It was fascinating to witness the approach and performance of the Russian legend from up-close, but unfortunately at a few key moments he had taken some irrational decision and in the end could only be satisfied with a modest score of -1, and a lot of praise from the commentators and the chess fans for his enterprising and uncompromising play.
He did start with two wins and the game against Aronian will definitely go down as one of the modern classics, as Levon fell into a positional opening trap.
Game Fragment: L. Aronian – V. Kramnik (Click here to view in Chessbase viewer)
My second tournament this year was Shamkir Chess. At the start things didn’t go near as smooth as they did in Wijk aan Zee. In fact, in most of the games I was on the verge of a defeat and only with a lot of luck did I manage to keep my head above the water in the first half. The endgame we got with Ding Liren was truly study-like.
Game Fragment: A Giri – D. Liren (Click here to view in Chessbase viewer)
After the restday though, I did manage to get into the plus, as I had beaten David Navara straight out of the opening thanks to my preparation.
Game Fragment: A Giri – D. Navara (Click here to view in Chessbase viewer)

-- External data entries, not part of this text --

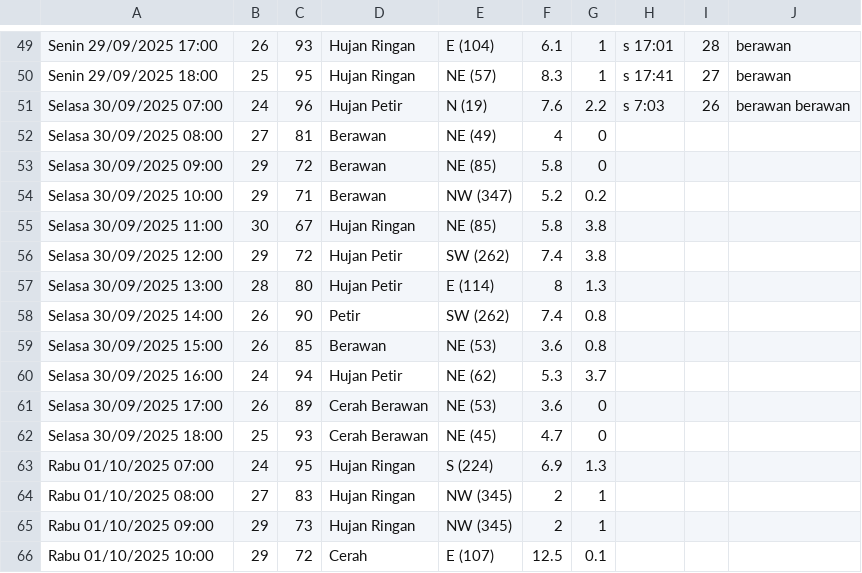
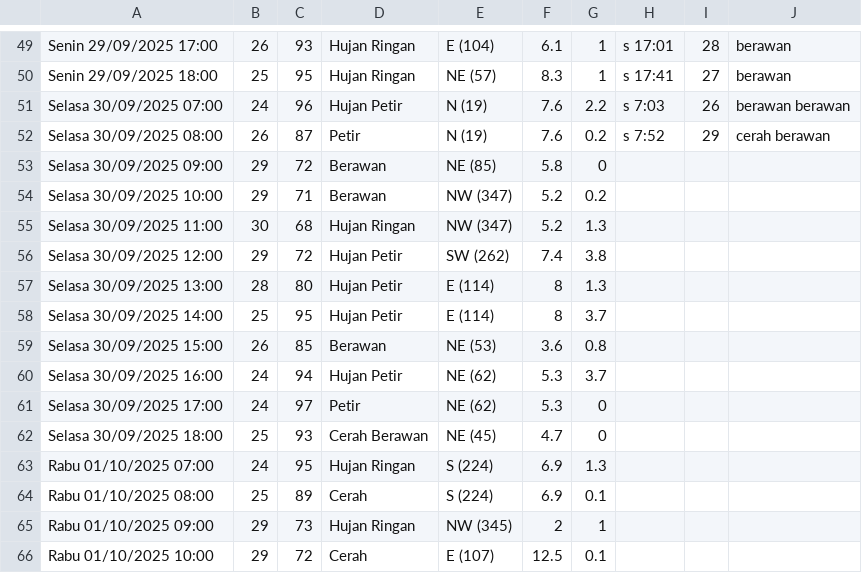
Before and after one commit to RIKASHIKI/collect_weather_data, a CSV file: data.csv, drawn as a sheet; only a part is shown, gaps mark what is left out; the diff covers the shown part only.

Commit message:
save from replit

```diff
--- a/data.csv
+++ b/data.csv
@@ -51,15 +51,15 @@ Senin 29/09/2025 18:00,25,95,Hujan Ringan,NE (57),8.3,1,s 17:41,27,berawan
 Selasa 30/09/2025 07:00,24,96,Hujan Petir,N (19),7.6,2.2,s 7:03,26,berawan berawan
-Selasa 30/09/2025 08:00,27,81,Berawan,NE (49),4,0,,,
+Selasa 30/09/2025 08:00,26,87,Petir,N (19),7.6,0.2,s 7:52,29,cerah berawan
 Selasa 30/09/2025 09:00,29,72,Berawan,NE (85),5.8,0,,,
 Selasa 30/09/2025 10:00,29,71,Berawan,NW (347),5.2,0.2,,,
-Selasa 30/09/2025 11:00,30,67,Hujan Ringan,NE (85),5.8,3.8,,,
+Selasa 30/09/2025 11:00,30,68,Hujan Ringan,NW (347),5.2,1.3,,,
 Selasa 30/09/2025 12:00,29,72,Hujan Petir,SW (262),7.4,3.8,,,
 Selasa 30/09/2025 13:00,28,80,Hujan Petir,E (114),8,1.3,,,
-Selasa 30/09/2025 14:00,26,90,Petir,SW (262),7.4,0.8,,,
+Selasa 30/09/2025 14:00,25,95,Hujan Petir,E (114),8,3.7,,,
 Selasa 30/09/2025 15:00,26,85,Berawan,NE (53),3.6,0.8,,,
 Selasa 30/09/2025 16:00,24,94,Hujan Petir,NE (62),5.3,3.7,,,
-Selasa 30/09/2025 17:00,26,89,Cerah Berawan,NE (53),3.6,0,,,
+Selasa 30/09/2025 17:00,24,97,Petir,NE (62),5.3,0,,,
 Selasa 30/09/2025 18:00,25,93,Cerah Berawan,NE (45),4.7,0,,,
 Rabu 01/10/2025 07:00,24,95,Hujan Ringan,S (224),6.9,1.3,,,
-Rabu 01/10/2025 08:00,27,83,Hujan Ringan,NW (345),2,1,,,
+Rabu 01/10/2025 08:00,25,89,Cerah,S (224),6.9,0.1,,,
 Rabu 01/10/2025 09:00,29,73,Hujan Ringan,NW (345),2,1,,,
```
Also changed, not shown: 36 edited cells elsewhere in this file.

Against Rauf with black I didn’t have too much hope, as he has shown himself to be a very solid player, but at some point, I could have had him tied down in the endgame.
Game Fragment: R. Mamedov – A Giri (Click here to view in Chessbase viewer)
As I failed to win this game, I was half a point behind Magnus Carlsen, who in his turn had his share of fortune against the leader Veselin Topalov and going into the final two rounds took the lead. I did not look for a principled fight in the opening, but rather ironically, I did end up in a very theoretical variation and at some point, went astray. I got a couple of chances to get back into the game, as pretty much always, but unfortunately this time around I was not able to exploit them.
Game Fragment: A. Giri – M. Carlsen (Click here to view in Chessbase viewer)
Going into the final round with fifty percent there was not much to play for, both for me and for my opponent Wojtaszek. Therefore, we met each other in a theoretical line, where I recovered my reputation as a well-prepared player, in a Catalan system that I haven’t played in a long while.
It is very hard to judge how “fair” the score of 4.5/9 finally was, as on one hand I could have easily got into minus from the start, but just the same I could have taken the lead in round 7 and by no means had to lose the white game in round 8. In any case, not much can be done about that at this point and I am looking forward to start preparing for my next tournaments. First in line is rapid and blitz in Leuven in June and then Dortmund in July.